### Exercise directions
Copy each line of the data beneath in which the word "bankController" appears.

### Entries supplied
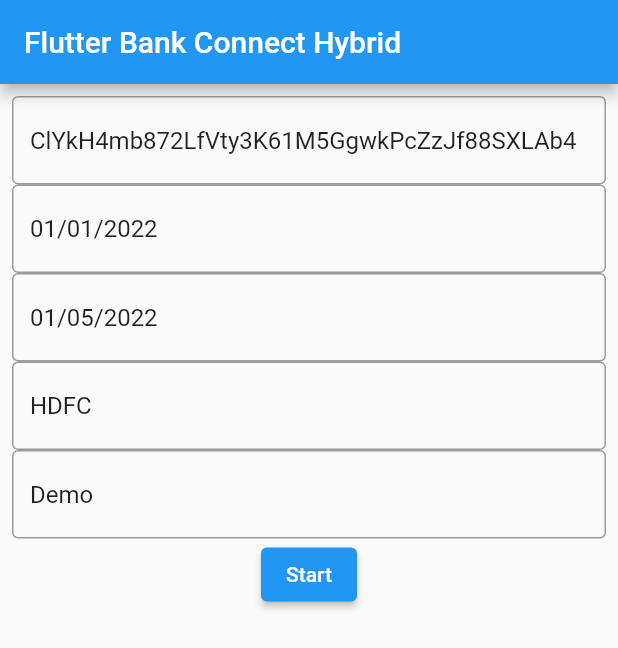
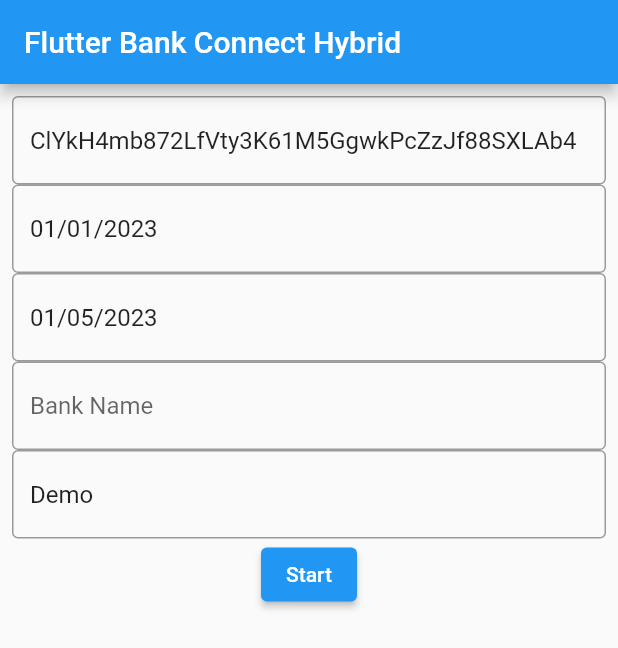
Before and after one commit to finbox-in/bank-connect-sample-flutter, a Flutter app: the screen it shows after launch, on a phone screen of 412 x 824 dp. Shown: the top 648 px of the screen. Run offline on Flutter 3.47's test engine with Material 2 defaults, Android fonts, the phone set to English and light mode, and no system bars; missing offline and left inert: finbox_bc_plugin.

Commit message:
Update start, end times and bank name

```diff
--- a/lib/main.dart
+++ b/lib/main.dart
@@ -16,10 +16,10 @@ void main() {
 TextEditingController apiKeyController =
     TextEditingController(text: "ClYkH4mb872LfVty3K61M5GgwkPcZzJf88SXLAb4");
 TextEditingController fromDateController =
-    TextEditingController(text: "01/01/2022");
+    TextEditingController(text: "01/01/2023");
 TextEditingController toDateController =
-    TextEditingController(text: "01/05/2022");
-TextEditingController bankController = new TextEditingController(text: "HDFC");
+    TextEditingController(text: "01/05/2023");
+TextEditingController bankController = new TextEditingController(text: "");
 TextEditingController resultController = new TextEditingController(text: "Demo");
 
 class MyApp extends StatelessWidget {
```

### Written answer
-TextEditingController bankController = new TextEditingController(text: "HDFC");
+TextEditingController bankController = new TextEditingController(text: "");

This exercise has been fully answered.